The decorative puppets arms arrowed out on either side, palms flat to the ground, in festive dress, made of thick handmade paper with multi-coloured criss-crosses stitches on it, gold beads, silver sequins, an obi tied around front. Its ornate dress comparable to a fanned-out parachute, in free-fall, floating down a rail of night. Its white kabuki-like mask, coal eyes, crimson lips, overtly theatrically, as if undergoing Holy Communion. Its gold crown a fettered birthday cake, six tiers up, decorated with jewels, perhaps to celebrate a new telepathy with the omnipotent by torpor of night. Its benign smile seemed to assure me somehow it’ll be alright. I’ll land on my feet. But, for now the puppet master is pulling the strings.

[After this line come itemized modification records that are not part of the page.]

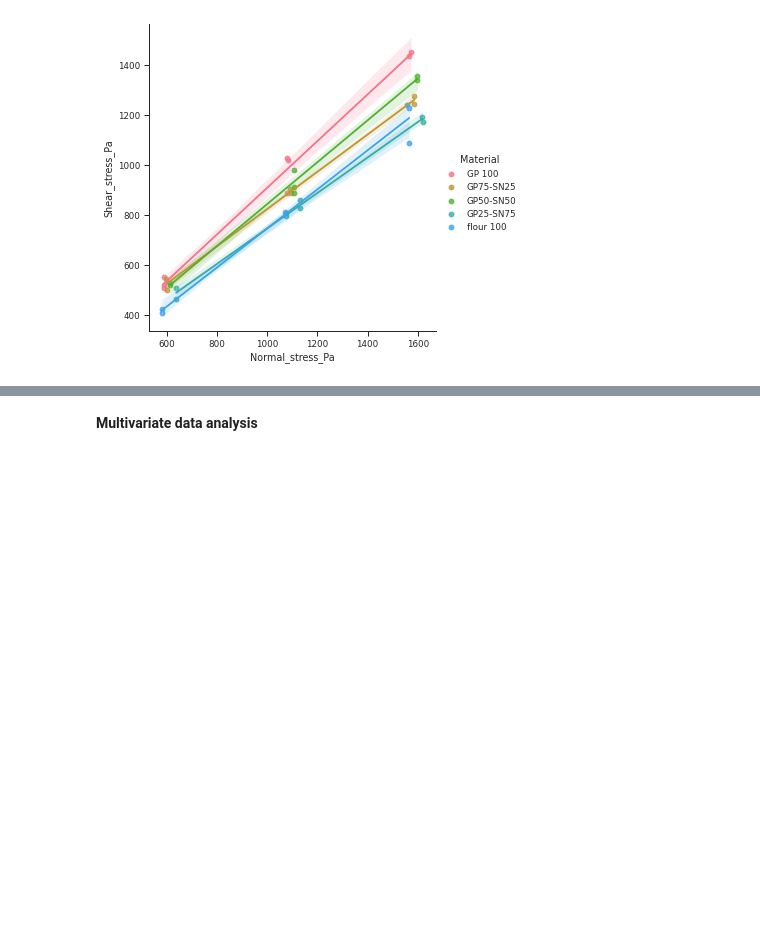
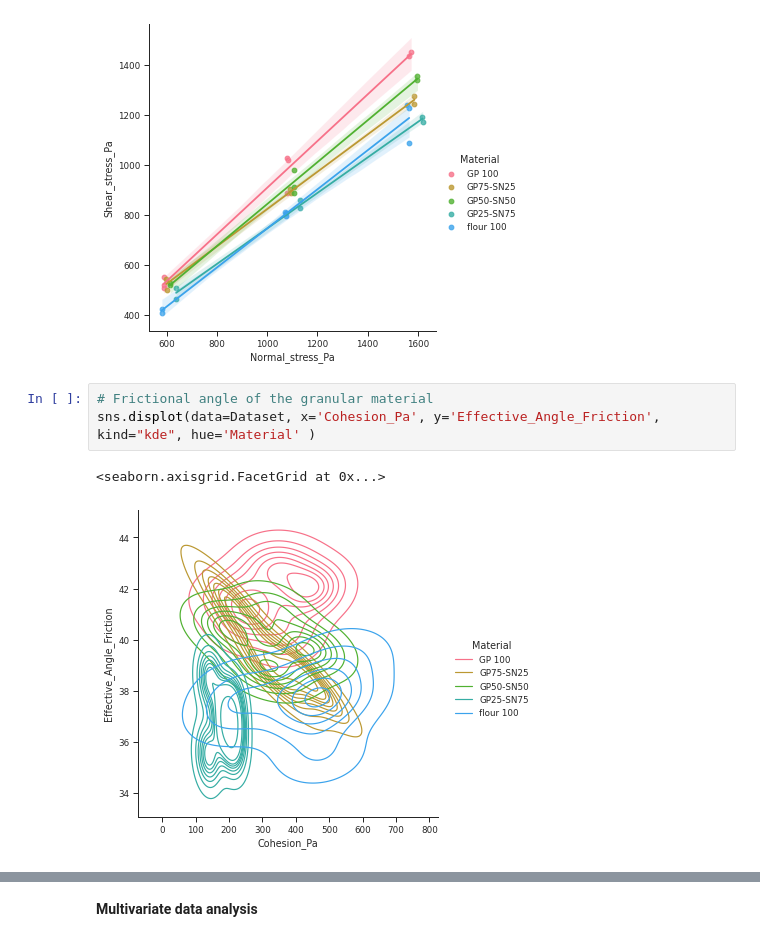
Before and after one commit to Utomi-Tom/Granular_Material_analysis, a Jupyter notebook: Geomaterial_analysis_.ipynb, the cells around one changed output, grey strips where cells are left out. Drawn from its saved outputs; the diff is of its cells as text; blank space fills up the shorter version.

```diff
--- a/Geomaterial_analysis_.ipynb
+++ b/Geomaterial_analysis_.ipynb
@@ -195,3 +202,9 @@ sns.lmplot(data=Dataset, x="Normal_stress_Pa", y="Shear_stress_Pa", hue="Materia
 # %% [output]
 <seaborn.axisgrid.FacetGrid at 0x...>
 [figure]
+# %%
+# Frictional angle of the granular material
+sns.displot(data=Dataset, x='Cohesion_Pa', y='Effective_Angle_Friction',  kind="kde", hue='Material' )
+# %% [output]
+<seaborn.axisgrid.FacetGrid at 0x...>
+[figure, added]
```
Also changed, not shown: parts of 9 cells of this notebook.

My own will is superseded, albeit temporarily, at the mercy of some supernatural force.
Patti Smith says that life is a tarantella; a tender dance between fate and sheer will, which we must navigate on a daily basis. It seems to me that she’s right. It strikes me, based on my readings of her work, that just as Frida Kahlo dressed every day for paradise, Patti wakes up and writes in order to face heaven, with grand hopes of entering divine spheres; her writing like an act of survival and a commune with God. After all, the work of the artist is to approach the metaphysical. Of course, many of those she’s held dearest have passed over; her husband, her first love the artist Robert Mapplethorpe. Her spiritual tale of two misfits poor as pigeons, living on the streets of New York city, in the parks, finding one another, both strays, and forging an unbreakable pact; bound by their collective commitment to artistry, is remarkable. Some romanticisms stir the heart, make the mind alter, to approach life anew. Smith’s Just Kids is such a thing, a highly eloquent memoir. Her collection of essays Mtrain is also special, albeit somewhat strange and arbitrary. It is still moving and well written.
I love that story she tells in Just Kids about sitting in the foyer at The Chelsea Hotel writing with a stuffed raven set down beside her, when all of a sudden Salvador Dali strides up to her, places his hand on her head prophetically, tells her she’s like a raven. Oh Patti’s raven ways: her gothic punk sensibility, her Rimbaud epistles, and endless romanticisms. The vocational path of a writer is tough. You have to be prepared to risk a lot. It’s also lonely and requires ascetic discipline. Also, many people find it hard to accept the figure of the artist, and especially the poet. It’s against-the-grain. Fuck’em. I’m gonna wake up every morning with my head held high and approach divine spheres through writing as an act of survival.
I’ll take up my journal and pen, record the womb-lip drop over night, draw down its heavy shudder-eye. The dream door is opening. Something pure is about to spring from the totemic self. A life entrusted to raven’s and owls to barter over, to prize out the head, bring out the body, its scrawly legs, its fierce claws, until another species of bird bursts out, less scavenger than raven, more fuelled by daylight than owl. It seems owls partially won, somehow an owl-woman-thing emerges no longer human bound, rather guided by her own principals of stealth, no surrender, equipoise in flight and modesty of voice, not shouting, rather gathering steads of emptied out sun, tying them back together in an apprenticeship of letters.